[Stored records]
========================================

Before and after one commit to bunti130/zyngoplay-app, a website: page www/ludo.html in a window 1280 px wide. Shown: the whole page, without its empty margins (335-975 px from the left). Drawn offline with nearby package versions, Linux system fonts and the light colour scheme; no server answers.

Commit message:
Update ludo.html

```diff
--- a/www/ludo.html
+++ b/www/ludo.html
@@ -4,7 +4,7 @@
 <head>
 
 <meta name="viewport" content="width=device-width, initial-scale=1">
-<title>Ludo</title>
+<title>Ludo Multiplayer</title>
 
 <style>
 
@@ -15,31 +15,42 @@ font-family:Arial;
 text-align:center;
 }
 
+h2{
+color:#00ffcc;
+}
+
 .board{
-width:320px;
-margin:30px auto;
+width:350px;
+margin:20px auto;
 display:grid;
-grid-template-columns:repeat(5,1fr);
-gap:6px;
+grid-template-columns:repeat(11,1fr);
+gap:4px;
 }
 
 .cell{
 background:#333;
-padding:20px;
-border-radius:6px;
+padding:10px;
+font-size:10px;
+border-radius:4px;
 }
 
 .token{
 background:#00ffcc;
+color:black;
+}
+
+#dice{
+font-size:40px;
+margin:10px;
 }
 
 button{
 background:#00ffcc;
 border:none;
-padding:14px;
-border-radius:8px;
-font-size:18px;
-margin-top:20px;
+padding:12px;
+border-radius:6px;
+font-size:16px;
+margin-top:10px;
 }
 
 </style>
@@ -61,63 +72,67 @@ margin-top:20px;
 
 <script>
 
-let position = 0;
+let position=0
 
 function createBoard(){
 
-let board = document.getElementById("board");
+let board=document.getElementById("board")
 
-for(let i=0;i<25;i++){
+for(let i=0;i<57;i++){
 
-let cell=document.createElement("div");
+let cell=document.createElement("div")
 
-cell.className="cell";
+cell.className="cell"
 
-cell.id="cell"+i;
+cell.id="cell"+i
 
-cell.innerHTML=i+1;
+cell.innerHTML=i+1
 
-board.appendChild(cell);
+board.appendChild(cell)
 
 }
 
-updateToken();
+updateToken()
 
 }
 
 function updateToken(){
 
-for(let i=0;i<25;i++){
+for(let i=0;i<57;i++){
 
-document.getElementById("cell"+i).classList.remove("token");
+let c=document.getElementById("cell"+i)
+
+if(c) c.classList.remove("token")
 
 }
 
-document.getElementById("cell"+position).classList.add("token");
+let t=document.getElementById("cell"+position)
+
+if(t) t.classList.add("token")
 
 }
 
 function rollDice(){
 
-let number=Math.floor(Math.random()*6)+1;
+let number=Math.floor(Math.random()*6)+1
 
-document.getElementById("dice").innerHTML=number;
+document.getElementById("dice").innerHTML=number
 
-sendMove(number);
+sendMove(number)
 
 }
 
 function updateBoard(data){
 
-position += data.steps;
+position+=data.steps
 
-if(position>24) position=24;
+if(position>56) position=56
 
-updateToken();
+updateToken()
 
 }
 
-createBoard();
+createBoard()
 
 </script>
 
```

========================================

Assignment. Set out every record in full, exactly as given.

Answer to this exercise.
Before and after one commit to bunti130/zyngoplay-app, a website: page www/ludo.html in a window 1280 px wide. Shown: the whole page, without its empty margins (335-975 px from the left). Drawn offline with nearby package versions, Linux system fonts and the light colour scheme; no server answers.

Commit message:
Update ludo.html

```diff
--- a/www/ludo.html
+++ b/www/ludo.html
@@ -4,7 +4,7 @@
 <head>
 
 <meta name="viewport" content="width=device-width, initial-scale=1">
-<title>Ludo</title>
+<title>Ludo Multiplayer</title>
 
 <style>
 
@@ -15,31 +15,42 @@ font-family:Arial;
 text-align:center;
 }
 
+h2{
+color:#00ffcc;
+}
+
 .board{
-width:320px;
-margin:30px auto;
+width:350px;
+margin:20px auto;
 display:grid;
-grid-template-columns:repeat(5,1fr);
-gap:6px;
+grid-template-columns:repeat(11,1fr);
+gap:4px;
 }
 
 .cell{
 background:#333;
-padding:20px;
-border-radius:6px;
+padding:10px;
+font-size:10px;
+border-radius:4px;
 }
 
 .token{
 background:#00ffcc;
+color:black;
+}
+
+#dice{
+font-size:40px;
+margin:10px;
 }
 
 button{
 background:#00ffcc;
 border:none;
-padding:14px;
-border-radius:8px;
-font-size:18px;
-margin-top:20px;
+padding:12px;
+border-radius:6px;
+font-size:16px;
+margin-top:10px;
 }
 
 </style>
@@ -61,63 +72,67 @@ margin-top:20px;
 
 <script>
 
-let position = 0;
+let position=0
 
 function createBoard(){
 
-let board = document.getElementById("board");
+let board=document.getElementById("board")
 
-for(let i=0;i<25;i++){
+for(let i=0;i<57;i++){
 
-let cell=document.createElement("div");
+let cell=document.createElement("div")
 
-cell.className="cell";
+cell.className="cell"
 
-cell.id="cell"+i;
+cell.id="cell"+i
 
-cell.innerHTML=i+1;
+cell.innerHTML=i+1
 
-board.appendChild(cell);
+board.appendChild(cell)
 
 }
 
-updateToken();
+updateToken()
 
 }
 
 function updateToken(){
 
-for(let i=0;i<25;i++){
+for(let i=0;i<57;i++){
 
-document.getElementById("cell"+i).classList.remove("token");
+let c=document.getElementById("cell"+i)
+
+if(c) c.classList.remove("token")
 
 }
 
-document.getElementById("cell"+position).classList.add("token");
+let t=document.getElementById("cell"+position)
+
+if(t) t.classList.add("token")
 
 }
 
 function rollDice(){
 
-let number=Math.floor(Math.random()*6)+1;
+let number=Math.floor(Math.random()*6)+1
 
-document.getElementById("dice").innerHTML=number;
+document.getElementById("dice").innerHTML=number
 
-sendMove(number);
+sendMove(number)
 
 }
 
 function updateBoard(data){
 
-position += data.steps;
+position+=data.steps
 
-if(position>24) position=24;
+if(position>56) position=56
 
-updateToken();
+updateToken()
 
 }
 
-createBoard();
+createBoard()
 
 </script>
 
```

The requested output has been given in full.